- Data provided -
__________

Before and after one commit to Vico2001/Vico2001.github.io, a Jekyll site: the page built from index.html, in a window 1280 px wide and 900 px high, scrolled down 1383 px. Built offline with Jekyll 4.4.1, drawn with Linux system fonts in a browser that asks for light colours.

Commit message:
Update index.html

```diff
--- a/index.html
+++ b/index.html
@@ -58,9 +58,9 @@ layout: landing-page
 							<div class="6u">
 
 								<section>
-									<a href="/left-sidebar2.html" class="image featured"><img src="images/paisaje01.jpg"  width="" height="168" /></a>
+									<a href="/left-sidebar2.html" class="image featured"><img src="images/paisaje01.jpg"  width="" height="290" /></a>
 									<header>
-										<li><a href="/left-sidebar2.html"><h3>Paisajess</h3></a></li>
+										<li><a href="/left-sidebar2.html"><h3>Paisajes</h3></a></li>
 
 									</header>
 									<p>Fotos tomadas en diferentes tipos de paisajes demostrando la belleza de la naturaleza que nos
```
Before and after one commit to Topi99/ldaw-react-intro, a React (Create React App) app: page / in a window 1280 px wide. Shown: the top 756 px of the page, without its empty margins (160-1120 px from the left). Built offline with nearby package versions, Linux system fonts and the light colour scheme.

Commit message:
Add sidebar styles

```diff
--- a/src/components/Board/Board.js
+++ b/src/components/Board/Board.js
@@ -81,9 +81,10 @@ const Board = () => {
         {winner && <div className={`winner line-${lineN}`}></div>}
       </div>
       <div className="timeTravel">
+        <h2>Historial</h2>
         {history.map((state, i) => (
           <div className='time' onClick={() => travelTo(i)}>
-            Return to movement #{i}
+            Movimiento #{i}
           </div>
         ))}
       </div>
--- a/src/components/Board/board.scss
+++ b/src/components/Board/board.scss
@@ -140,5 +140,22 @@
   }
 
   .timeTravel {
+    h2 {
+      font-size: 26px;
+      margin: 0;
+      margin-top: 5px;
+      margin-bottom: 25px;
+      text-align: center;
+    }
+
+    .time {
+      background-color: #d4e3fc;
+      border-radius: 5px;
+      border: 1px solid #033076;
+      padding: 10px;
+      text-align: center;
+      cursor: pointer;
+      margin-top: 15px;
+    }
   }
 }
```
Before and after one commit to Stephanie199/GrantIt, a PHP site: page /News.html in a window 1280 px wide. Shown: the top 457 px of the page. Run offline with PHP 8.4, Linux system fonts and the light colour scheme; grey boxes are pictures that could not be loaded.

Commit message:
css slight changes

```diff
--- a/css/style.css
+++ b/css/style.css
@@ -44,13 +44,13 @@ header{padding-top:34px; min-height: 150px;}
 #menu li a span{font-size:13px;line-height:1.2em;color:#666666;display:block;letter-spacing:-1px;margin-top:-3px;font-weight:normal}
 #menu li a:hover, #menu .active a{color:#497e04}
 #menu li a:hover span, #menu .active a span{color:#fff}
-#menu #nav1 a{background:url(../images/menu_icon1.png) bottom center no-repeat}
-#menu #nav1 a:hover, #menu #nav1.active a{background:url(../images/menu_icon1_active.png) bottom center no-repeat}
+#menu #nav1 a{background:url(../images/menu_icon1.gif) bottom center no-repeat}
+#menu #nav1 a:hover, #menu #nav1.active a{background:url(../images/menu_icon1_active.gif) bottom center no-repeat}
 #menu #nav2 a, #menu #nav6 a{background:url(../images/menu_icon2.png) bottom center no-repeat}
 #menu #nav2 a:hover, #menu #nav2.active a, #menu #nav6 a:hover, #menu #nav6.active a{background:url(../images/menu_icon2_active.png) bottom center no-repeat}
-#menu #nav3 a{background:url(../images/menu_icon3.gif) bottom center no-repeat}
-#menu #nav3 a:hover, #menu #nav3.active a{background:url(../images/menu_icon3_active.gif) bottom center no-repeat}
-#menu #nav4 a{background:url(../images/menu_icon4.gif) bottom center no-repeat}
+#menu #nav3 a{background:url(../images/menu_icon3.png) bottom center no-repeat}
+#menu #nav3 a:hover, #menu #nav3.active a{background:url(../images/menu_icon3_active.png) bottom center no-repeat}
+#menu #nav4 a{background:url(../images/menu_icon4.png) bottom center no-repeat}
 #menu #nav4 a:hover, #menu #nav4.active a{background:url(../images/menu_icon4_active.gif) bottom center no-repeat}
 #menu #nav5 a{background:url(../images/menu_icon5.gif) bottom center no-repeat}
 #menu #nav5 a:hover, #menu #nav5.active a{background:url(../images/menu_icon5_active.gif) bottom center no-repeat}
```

__________

- What to do -
After reading through the material, report every line that holds "width".

- Solution -
-									<a href="/left-sidebar2.html" class="image featured"><img src="images/paisaje01.jpg"  width="" height="168" /></a>
+									<a href="/left-sidebar2.html" class="image featured"><img src="images/paisaje01.jpg"  width="" height="290" /></a>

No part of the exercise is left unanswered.